It is a well-known fact that health and happiness are fundamentally linked. When you exercise, your brain releases “feel-good” chemicals like dopamine, serotonin and adrenaline and endorphins. These neurotransmitters combine to improve your moods and emotions.
Even a 30-minute workout at the gym or a brisk daily walk stimulates these chemicals and makes you feel happier. Organisations can contribute to the physical and psychological wellbeing of their employees by encouraging them to be more active. A large computer company, for example, has over 30 fitness centres in 12 countries and regularly promotes a healthy lifestyle to its employees.
Apparently, happiness can also influence our health. Years ago, in a groundbreaking finding, Carnegie Mellon University psychology professor Sheldon Cohen discovered that people who are happy, lively, calm or exhibit other positive emotions are less likely to become ill when they are exposed to a cold virus than those who report few of these emotions. Hence, in this positive cycle of health and happiness, both organisations and employees benefit.
Happiness at work need not be a myth. But for it to become a reality, both organisations and employees must understand the benefits that this notion brings and work towards it.
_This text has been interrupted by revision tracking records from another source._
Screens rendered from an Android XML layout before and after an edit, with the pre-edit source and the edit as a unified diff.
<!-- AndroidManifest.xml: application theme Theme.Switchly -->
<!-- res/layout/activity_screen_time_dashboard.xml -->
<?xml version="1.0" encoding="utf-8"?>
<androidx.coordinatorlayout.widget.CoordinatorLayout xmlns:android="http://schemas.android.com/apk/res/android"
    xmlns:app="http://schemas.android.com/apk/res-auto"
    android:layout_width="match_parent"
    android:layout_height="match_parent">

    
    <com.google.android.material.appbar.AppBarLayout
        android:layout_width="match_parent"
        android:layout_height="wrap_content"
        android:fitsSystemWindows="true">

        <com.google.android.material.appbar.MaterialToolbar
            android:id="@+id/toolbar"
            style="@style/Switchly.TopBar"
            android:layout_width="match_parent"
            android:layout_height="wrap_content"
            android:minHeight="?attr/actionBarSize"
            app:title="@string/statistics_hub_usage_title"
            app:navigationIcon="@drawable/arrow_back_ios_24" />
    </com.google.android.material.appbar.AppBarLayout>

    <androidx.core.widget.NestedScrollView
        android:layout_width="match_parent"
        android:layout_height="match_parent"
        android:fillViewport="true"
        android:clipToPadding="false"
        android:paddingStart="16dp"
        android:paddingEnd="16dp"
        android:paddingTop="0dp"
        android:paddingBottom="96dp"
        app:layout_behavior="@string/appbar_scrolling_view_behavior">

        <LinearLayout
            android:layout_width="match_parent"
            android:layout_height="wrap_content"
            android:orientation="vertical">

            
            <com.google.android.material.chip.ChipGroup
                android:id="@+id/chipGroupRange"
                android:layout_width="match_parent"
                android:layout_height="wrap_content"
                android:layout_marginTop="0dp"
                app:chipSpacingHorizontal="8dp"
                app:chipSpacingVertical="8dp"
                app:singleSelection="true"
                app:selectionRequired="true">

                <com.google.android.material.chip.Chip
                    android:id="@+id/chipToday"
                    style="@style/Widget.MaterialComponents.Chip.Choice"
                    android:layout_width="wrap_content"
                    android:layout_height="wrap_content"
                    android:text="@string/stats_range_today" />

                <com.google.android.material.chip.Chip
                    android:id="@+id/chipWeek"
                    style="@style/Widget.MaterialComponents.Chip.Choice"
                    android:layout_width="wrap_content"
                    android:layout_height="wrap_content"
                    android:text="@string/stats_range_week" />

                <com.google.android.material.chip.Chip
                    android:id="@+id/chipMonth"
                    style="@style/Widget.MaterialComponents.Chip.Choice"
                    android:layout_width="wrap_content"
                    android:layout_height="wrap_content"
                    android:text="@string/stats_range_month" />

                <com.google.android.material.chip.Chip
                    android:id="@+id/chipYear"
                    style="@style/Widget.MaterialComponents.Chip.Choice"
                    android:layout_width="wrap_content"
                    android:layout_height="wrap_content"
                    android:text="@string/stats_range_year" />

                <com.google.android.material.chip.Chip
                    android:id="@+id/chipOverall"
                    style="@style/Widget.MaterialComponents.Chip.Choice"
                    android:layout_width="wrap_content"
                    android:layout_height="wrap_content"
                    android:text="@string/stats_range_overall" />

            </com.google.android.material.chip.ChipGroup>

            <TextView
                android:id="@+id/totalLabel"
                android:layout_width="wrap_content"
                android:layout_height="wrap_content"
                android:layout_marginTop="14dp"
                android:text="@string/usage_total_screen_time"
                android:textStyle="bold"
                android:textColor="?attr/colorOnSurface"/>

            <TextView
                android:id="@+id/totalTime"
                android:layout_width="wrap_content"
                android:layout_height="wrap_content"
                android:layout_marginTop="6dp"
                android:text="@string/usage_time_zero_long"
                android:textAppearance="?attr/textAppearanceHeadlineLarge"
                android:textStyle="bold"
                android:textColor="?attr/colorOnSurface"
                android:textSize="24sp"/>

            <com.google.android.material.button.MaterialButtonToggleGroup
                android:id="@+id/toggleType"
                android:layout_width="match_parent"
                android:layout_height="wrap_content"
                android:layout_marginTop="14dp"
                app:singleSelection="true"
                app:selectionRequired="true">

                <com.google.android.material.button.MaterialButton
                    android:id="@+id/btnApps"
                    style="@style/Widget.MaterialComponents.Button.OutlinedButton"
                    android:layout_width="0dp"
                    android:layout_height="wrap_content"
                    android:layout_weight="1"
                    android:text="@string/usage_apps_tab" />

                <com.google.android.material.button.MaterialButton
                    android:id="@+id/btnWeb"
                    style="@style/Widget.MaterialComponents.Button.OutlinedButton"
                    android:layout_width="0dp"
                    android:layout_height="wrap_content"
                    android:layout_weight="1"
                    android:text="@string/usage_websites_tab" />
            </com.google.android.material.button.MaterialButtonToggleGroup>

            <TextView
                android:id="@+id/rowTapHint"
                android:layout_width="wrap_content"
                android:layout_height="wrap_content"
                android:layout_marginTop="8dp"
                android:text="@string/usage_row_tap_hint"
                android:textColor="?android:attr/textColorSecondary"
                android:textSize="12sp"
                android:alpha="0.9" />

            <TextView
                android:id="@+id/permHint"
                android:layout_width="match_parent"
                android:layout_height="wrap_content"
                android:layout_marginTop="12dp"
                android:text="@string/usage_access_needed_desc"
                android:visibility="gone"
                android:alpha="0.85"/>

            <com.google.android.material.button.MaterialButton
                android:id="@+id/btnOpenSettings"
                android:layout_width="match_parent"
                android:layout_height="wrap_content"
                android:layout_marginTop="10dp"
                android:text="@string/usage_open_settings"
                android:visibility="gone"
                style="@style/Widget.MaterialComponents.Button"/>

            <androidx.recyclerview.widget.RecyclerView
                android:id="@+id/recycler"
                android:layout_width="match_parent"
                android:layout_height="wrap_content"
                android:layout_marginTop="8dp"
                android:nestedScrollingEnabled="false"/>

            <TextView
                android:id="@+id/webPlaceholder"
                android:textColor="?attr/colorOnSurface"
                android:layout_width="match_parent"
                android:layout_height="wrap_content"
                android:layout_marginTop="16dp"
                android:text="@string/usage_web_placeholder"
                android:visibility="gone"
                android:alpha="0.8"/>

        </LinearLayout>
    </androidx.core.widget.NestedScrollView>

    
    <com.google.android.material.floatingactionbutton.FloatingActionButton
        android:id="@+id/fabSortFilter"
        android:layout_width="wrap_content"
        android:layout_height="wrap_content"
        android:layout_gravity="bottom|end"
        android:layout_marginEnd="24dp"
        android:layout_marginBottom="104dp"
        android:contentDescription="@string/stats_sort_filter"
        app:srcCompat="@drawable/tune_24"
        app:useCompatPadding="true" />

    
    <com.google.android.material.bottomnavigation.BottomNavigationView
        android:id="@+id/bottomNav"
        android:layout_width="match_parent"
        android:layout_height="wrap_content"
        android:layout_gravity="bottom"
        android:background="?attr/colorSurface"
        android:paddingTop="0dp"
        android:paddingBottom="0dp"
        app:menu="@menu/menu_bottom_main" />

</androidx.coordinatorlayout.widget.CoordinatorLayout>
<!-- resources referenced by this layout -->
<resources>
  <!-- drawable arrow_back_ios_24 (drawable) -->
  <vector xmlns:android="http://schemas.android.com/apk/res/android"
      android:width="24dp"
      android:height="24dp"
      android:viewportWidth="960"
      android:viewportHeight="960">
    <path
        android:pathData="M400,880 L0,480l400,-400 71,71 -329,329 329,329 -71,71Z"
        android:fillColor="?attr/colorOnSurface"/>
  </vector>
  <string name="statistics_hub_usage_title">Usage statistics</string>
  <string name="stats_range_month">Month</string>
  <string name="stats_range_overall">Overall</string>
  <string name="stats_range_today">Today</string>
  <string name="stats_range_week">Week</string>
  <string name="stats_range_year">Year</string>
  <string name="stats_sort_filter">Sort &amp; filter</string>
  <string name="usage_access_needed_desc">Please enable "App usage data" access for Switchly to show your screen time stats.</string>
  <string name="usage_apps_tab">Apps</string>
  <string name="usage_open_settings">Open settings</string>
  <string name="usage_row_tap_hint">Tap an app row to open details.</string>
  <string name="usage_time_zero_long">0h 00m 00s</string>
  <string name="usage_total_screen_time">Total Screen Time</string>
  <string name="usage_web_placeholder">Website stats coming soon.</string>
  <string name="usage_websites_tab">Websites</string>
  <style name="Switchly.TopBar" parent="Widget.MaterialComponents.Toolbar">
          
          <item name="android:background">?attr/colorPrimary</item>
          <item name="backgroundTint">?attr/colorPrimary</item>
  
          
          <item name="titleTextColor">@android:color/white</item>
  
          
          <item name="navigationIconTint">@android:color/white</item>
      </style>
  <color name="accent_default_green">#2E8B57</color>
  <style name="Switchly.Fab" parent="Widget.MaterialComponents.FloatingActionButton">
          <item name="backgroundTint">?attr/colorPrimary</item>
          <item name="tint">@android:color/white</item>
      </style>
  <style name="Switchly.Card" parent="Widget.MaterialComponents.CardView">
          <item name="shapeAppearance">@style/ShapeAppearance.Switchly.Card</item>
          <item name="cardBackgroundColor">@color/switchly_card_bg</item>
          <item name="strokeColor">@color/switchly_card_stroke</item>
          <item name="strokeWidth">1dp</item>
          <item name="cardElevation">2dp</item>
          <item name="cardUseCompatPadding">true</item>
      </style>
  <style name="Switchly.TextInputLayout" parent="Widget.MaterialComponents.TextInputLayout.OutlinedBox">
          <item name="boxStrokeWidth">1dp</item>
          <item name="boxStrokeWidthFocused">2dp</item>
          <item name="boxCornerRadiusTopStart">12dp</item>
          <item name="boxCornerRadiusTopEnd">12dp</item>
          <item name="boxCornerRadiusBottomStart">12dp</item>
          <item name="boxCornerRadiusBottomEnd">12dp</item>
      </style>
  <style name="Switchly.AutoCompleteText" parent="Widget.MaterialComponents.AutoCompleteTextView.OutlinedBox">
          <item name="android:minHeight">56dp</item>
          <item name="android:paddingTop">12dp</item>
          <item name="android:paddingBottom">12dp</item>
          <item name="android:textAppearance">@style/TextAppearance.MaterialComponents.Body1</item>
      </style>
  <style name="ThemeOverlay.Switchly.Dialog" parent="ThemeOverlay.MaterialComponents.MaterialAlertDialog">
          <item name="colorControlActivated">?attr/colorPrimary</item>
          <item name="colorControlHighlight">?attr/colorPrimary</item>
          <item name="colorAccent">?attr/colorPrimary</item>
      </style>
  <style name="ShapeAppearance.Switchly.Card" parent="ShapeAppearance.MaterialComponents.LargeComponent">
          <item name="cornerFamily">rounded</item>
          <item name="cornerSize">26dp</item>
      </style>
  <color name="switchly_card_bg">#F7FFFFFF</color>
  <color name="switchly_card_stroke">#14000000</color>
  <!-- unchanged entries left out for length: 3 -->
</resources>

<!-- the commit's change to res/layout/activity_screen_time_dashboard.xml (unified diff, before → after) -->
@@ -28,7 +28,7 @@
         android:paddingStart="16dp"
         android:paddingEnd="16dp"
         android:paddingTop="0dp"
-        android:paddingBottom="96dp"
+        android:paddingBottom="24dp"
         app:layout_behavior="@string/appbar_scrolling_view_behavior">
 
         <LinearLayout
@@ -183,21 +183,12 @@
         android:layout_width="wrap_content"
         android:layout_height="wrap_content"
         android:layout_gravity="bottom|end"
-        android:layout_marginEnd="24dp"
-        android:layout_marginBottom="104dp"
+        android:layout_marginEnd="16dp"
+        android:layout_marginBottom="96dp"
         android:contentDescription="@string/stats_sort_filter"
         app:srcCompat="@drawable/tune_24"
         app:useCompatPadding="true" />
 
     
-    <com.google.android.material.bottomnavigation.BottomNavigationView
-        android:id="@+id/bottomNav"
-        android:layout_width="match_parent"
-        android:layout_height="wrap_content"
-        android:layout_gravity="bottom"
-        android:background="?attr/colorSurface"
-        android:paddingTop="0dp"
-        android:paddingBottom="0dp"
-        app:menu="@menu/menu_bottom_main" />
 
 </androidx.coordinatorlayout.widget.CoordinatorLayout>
If both parties can see each other as equal stakeholders for mutual gain, job dissatisfaction will be a thing of the past and productivity will increase. Then perhaps, being happy at work may no longer be a pipe dream.
Article by Andy Pan, Director of Training at Right Impact Training. For more information, visit www.right-impact.com or e-mail firstname.lastname@example.org